What are Brownfields?
Brownfields sites are underutilized or abandoned properties where the redevelopment or reuse is hampered by the presence or perception of hazardous contaminants. Reinvesting in these properties not only improves and protects the environment but also benefits the public by increasing local tax bases, facilitating job growth, and utilizing existing infrastructure. Within North Carolina, the Brownfields Property Reuse Act of 1997 allows the North Carolina Department of Environmental Quality to create a covenant not-to-sue with prospective developers looking to reuse these properties under the North Carolina Brownfields Program. A prospective developer agrees to perform actions deemed by NCDEQ to be essential for suitable reuse of a property. This covenant, known as a Brownfields Agreement, is available only to non-causative parties who did not cause or contribute to site contamination. A brownfields agreement provides the ability for prospective developers to go to a lending institution with a defined, instead of open-ended, liability for environmental cleanup. If necessary, cleanups must achieve “Risk-based” standards which are independent to each covenant. Obtaining a Brownfields Agreement also entitles prospective developers to a 50% reduction in property taxes aggregate over 5 years or a 2.75% return on investment upon completion of qualifying redevelopment.

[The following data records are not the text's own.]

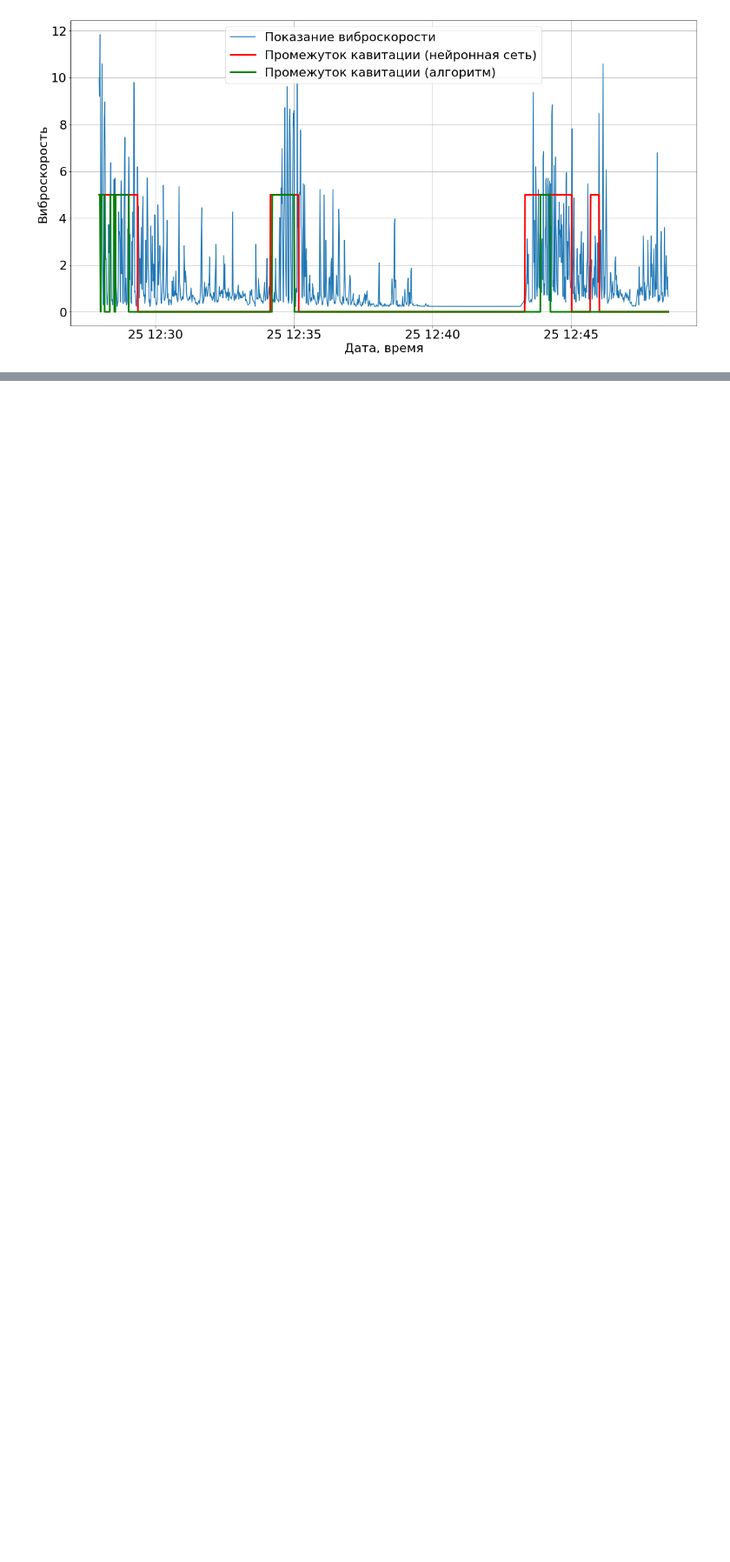
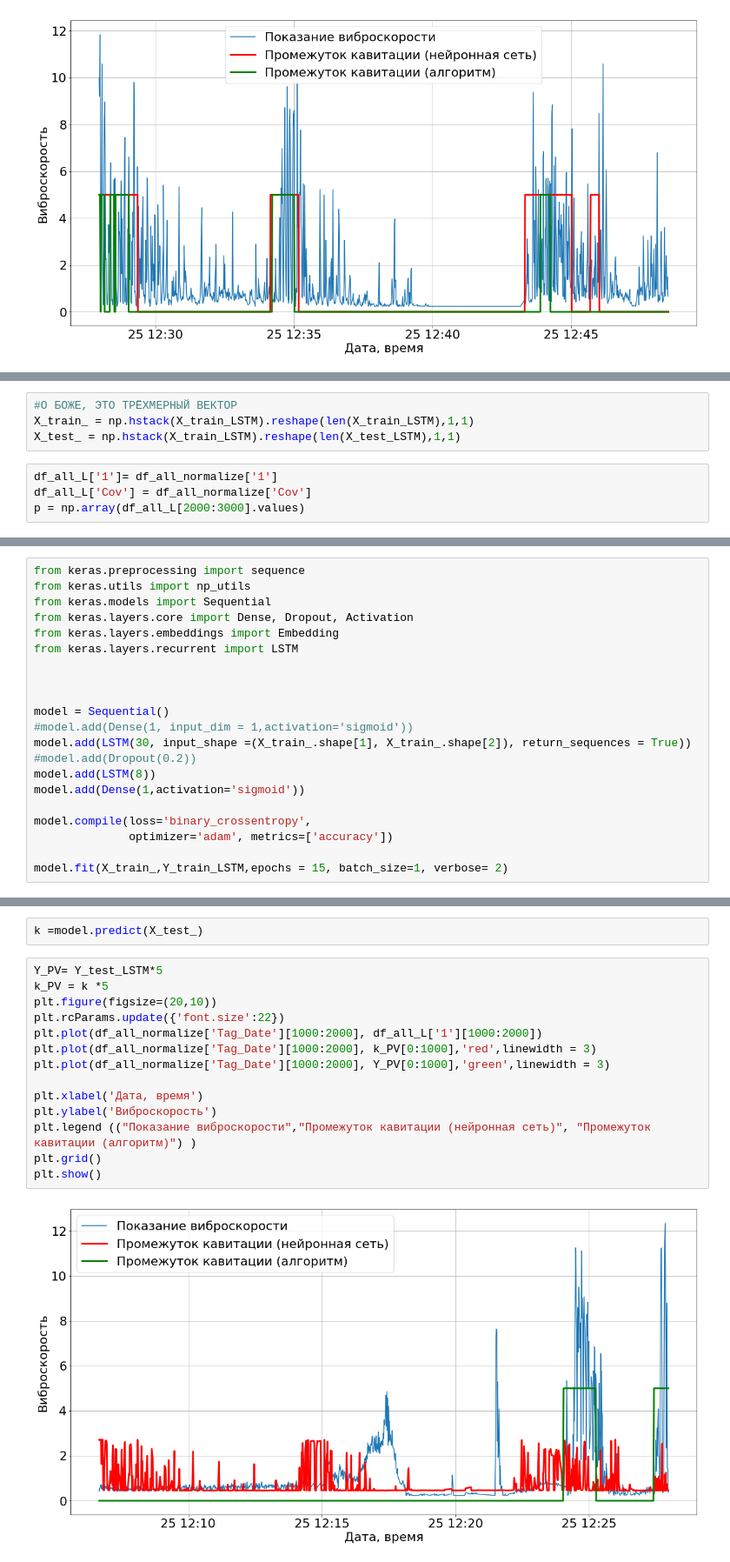
Before and after one commit to IImbryk/a_simple_neural_network, a Jupyter notebook: Keras_NN.ipynb, the cells around one changed output, grey strips where cells are left out. Shown at 87% size. Drawn from its saved outputs; the diff is of its cells as text; blank space fills up the shorter version.

```diff
--- a/Keras_NN.ipynb
+++ b/Keras_NN.ipynb
@@ -557,0 +613,8 @@ plt.show()
+# %%
+#О БОЖЕ, ЭТО ТРЁХМЕРНЫЙ ВЕКТОР
+X_train_ = np.hstack(X_train_LSTM).reshape(len(X_train_LSTM),1,1)
+X_test_ = np.hstack(X_train_LSTM).reshape(len(X_test_LSTM),1,1)
+# %%
+df_all_L['1']= df_all_normalize['1']
+df_all_L['Cov'] = df_all_normalize['Cov']
+p = np.array(df_all_L[2000:3000].values)
@@ -557,0 +627,21 @@ plt.show()
+# %%
+from keras.preprocessing import sequence
+from keras.utils import np_utils
+from keras.models import Sequential
+from keras.layers.core import Dense, Dropout, Activation
+from keras.layers.embeddings import Embedding
+from keras.layers.recurrent import LSTM
+
+
+
+model = Sequential()
+#model.add(Dense(1, input_dim = 1,activation='sigmoid'))
+model.add(LSTM(30, input_shape =(X_train_.shape[1], X_train_.shape[2]), return_sequences = True))
+#model.add(Dropout(0.2))
+model.add(LSTM(8))
+model.add(Dense(1,activation='sigmoid'))
+
+model.compile(loss='binary_crossentropy',
+              optimizer='adam', metrics=['accuracy'])
+
+model.fit(X_train_,Y_train_LSTM,epochs = 15, batch_size=1, verbose= 2)
@@ -557,0 +675,18 @@ plt.show()
+# %%
+k =model.predict(X_test_)
+# %%
+Y_PV= Y_test_LSTM*5
+k_PV = k *5
+plt.figure(figsize=(20,10))
+plt.rcParams.update({'font.size':22})
+plt.plot(df_all_normalize['Tag_Date'][1000:2000], df_all_L['1'][1000:2000])
+plt.plot(df_all_normalize['Tag_Date'][1000:2000], k_PV[0:1000],'red',linewidth = 3)
+plt.plot(df_all_normalize['Tag_Date'][1000:2000], Y_PV[0:1000],'green',linewidth = 3)
+
+plt.xlabel('Дата, время')
+plt.ylabel('Виброскорость')
+plt.legend (("Показание виброскорости","Промежуток кавитации (нейронная сеть)", "Промежуток кавитации (алгоритм)") )
+plt.grid()
+plt.show()
+# %% [output]
+[figure, added]
```
Also changed, not shown: parts of 31 cells of this notebook, 2 other files.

Duncklee & Dunham’s experience with the North Carolina Brownfields Program and on projects funded by U.S. EPA Brownfields grants has established our firm as a leader in Brownfields services. We have experience in working with regional and national clients as well as local, regional, and state-level governments. Our staff has the ability to understand brownfields transactions from not only a technical standpoint but also from land-development and regulatory perspectives. We currently oversee projects that total 800+ acres and are worth over $250 million of total investments from both private developers and local municipalities in North Carolina. These projects vary in size, history, and contamination and includes two high-value, high public-benefit properties in the North Carolina Brownfields Program’s Redevelopment Now Option.